> _TASK BRIEF_
The required lines are those that contain "user"; pull them out of the data and copy them.
--- RECORDS SHOWN Enclosed Below ---
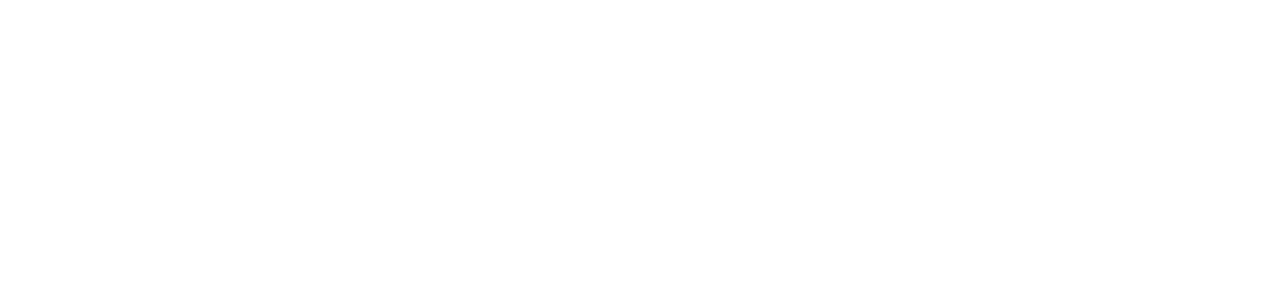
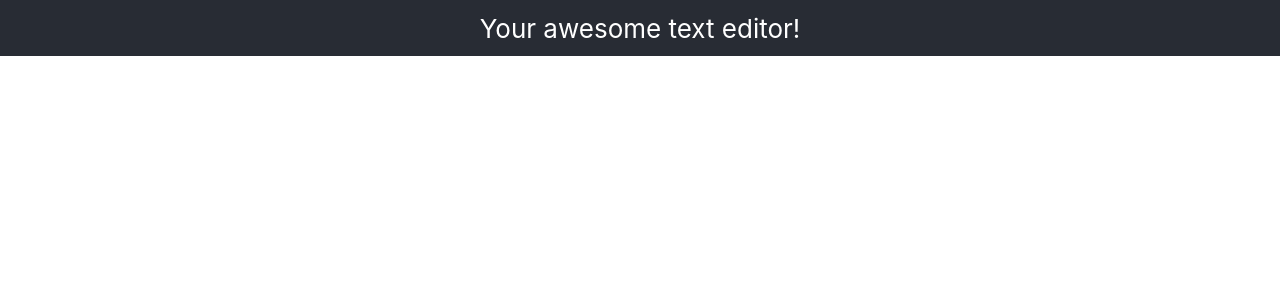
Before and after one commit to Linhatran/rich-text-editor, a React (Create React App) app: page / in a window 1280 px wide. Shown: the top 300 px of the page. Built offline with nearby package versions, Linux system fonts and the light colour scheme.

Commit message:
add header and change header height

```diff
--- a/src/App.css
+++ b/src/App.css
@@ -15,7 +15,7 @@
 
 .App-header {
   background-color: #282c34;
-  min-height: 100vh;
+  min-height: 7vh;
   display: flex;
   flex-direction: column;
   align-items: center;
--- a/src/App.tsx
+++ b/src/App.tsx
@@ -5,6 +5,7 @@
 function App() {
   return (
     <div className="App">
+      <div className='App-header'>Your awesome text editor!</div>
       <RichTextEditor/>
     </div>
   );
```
--- End of Enclosed RECORDS SHOWN ---
--- RECORDS SHOWN Enclosed Below ---
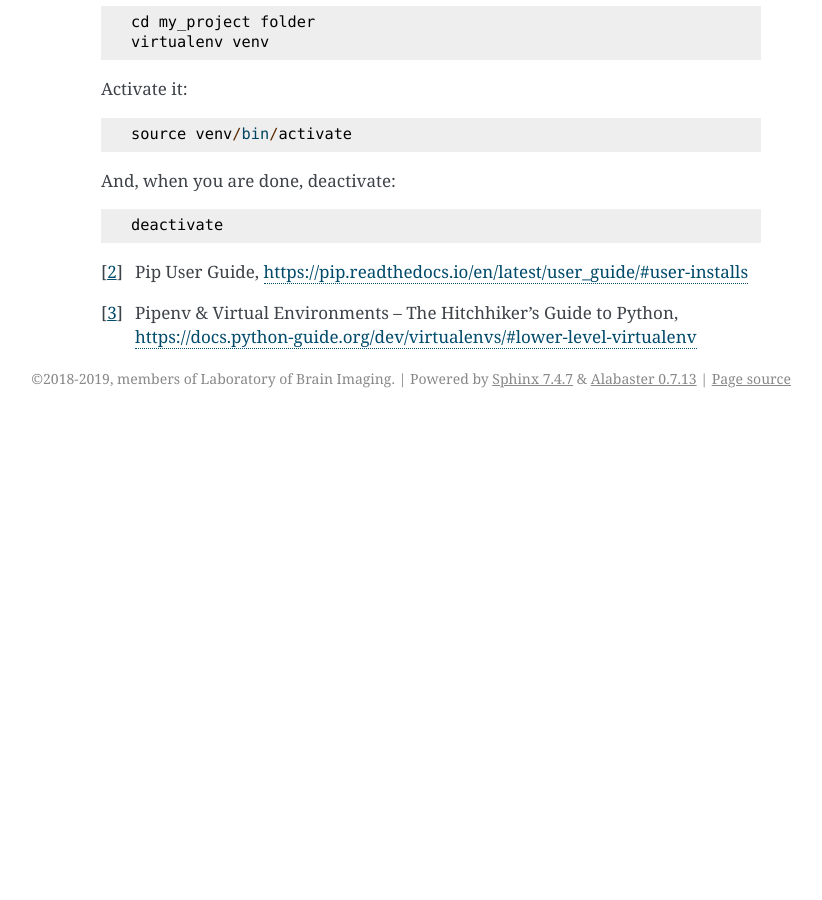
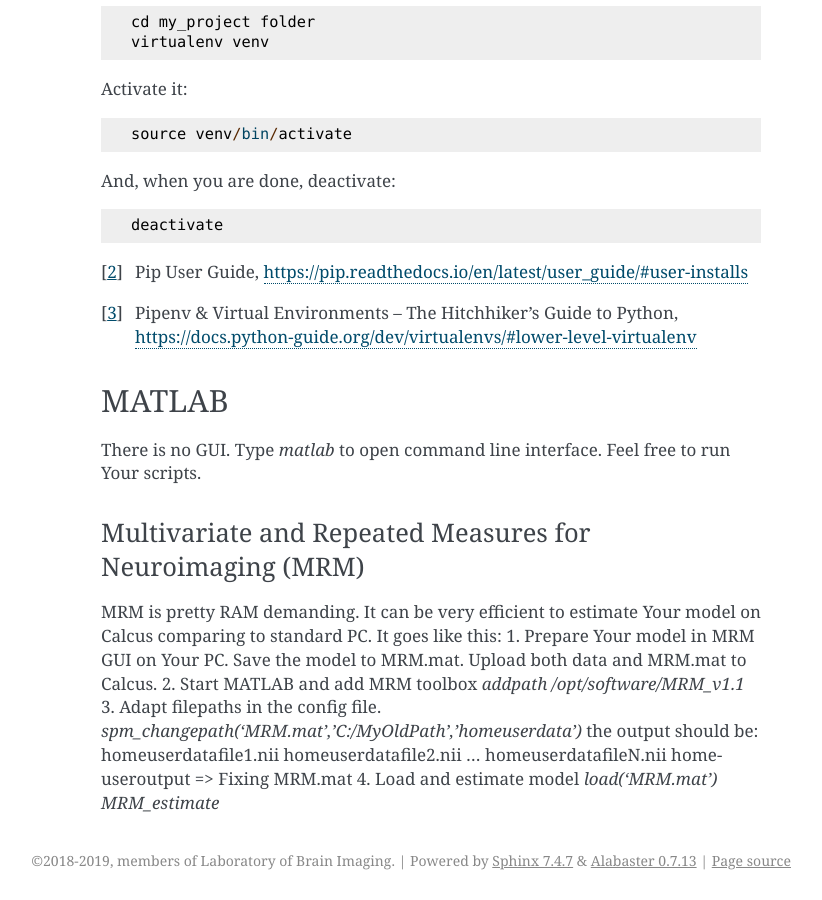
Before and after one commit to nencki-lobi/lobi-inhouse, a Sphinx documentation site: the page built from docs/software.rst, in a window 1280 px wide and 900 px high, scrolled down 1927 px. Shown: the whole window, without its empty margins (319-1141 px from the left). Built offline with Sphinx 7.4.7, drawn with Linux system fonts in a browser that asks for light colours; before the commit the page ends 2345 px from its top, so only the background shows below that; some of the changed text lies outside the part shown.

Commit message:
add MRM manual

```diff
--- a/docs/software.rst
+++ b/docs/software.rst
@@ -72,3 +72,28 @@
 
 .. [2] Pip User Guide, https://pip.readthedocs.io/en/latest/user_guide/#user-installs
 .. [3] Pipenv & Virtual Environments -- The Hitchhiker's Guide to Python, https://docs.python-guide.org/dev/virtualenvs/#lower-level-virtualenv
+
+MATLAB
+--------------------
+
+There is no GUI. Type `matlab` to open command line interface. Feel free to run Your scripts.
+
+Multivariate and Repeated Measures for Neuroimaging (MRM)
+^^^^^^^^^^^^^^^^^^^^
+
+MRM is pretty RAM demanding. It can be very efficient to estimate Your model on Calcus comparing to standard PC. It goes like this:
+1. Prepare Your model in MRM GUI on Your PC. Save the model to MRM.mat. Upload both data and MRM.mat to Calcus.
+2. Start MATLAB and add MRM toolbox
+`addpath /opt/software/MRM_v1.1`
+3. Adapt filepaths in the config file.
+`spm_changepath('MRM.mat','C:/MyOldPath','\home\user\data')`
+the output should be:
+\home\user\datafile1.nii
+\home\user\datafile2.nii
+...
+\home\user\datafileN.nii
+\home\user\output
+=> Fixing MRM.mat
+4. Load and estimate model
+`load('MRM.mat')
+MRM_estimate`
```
--- End of Enclosed RECORDS SHOWN ---
> _ANSWER SPACE_
 .. [2] Pip User Guide, https://pip.readthedocs.io/en/latest/user_guide/#user-installs
+`spm_changepath('MRM.mat','C:/MyOldPath','\home\user\data')`
+\home\user\datafile1.nii
+\home\user\datafile2.nii
+\home\user\datafileN.nii
+\home\user\output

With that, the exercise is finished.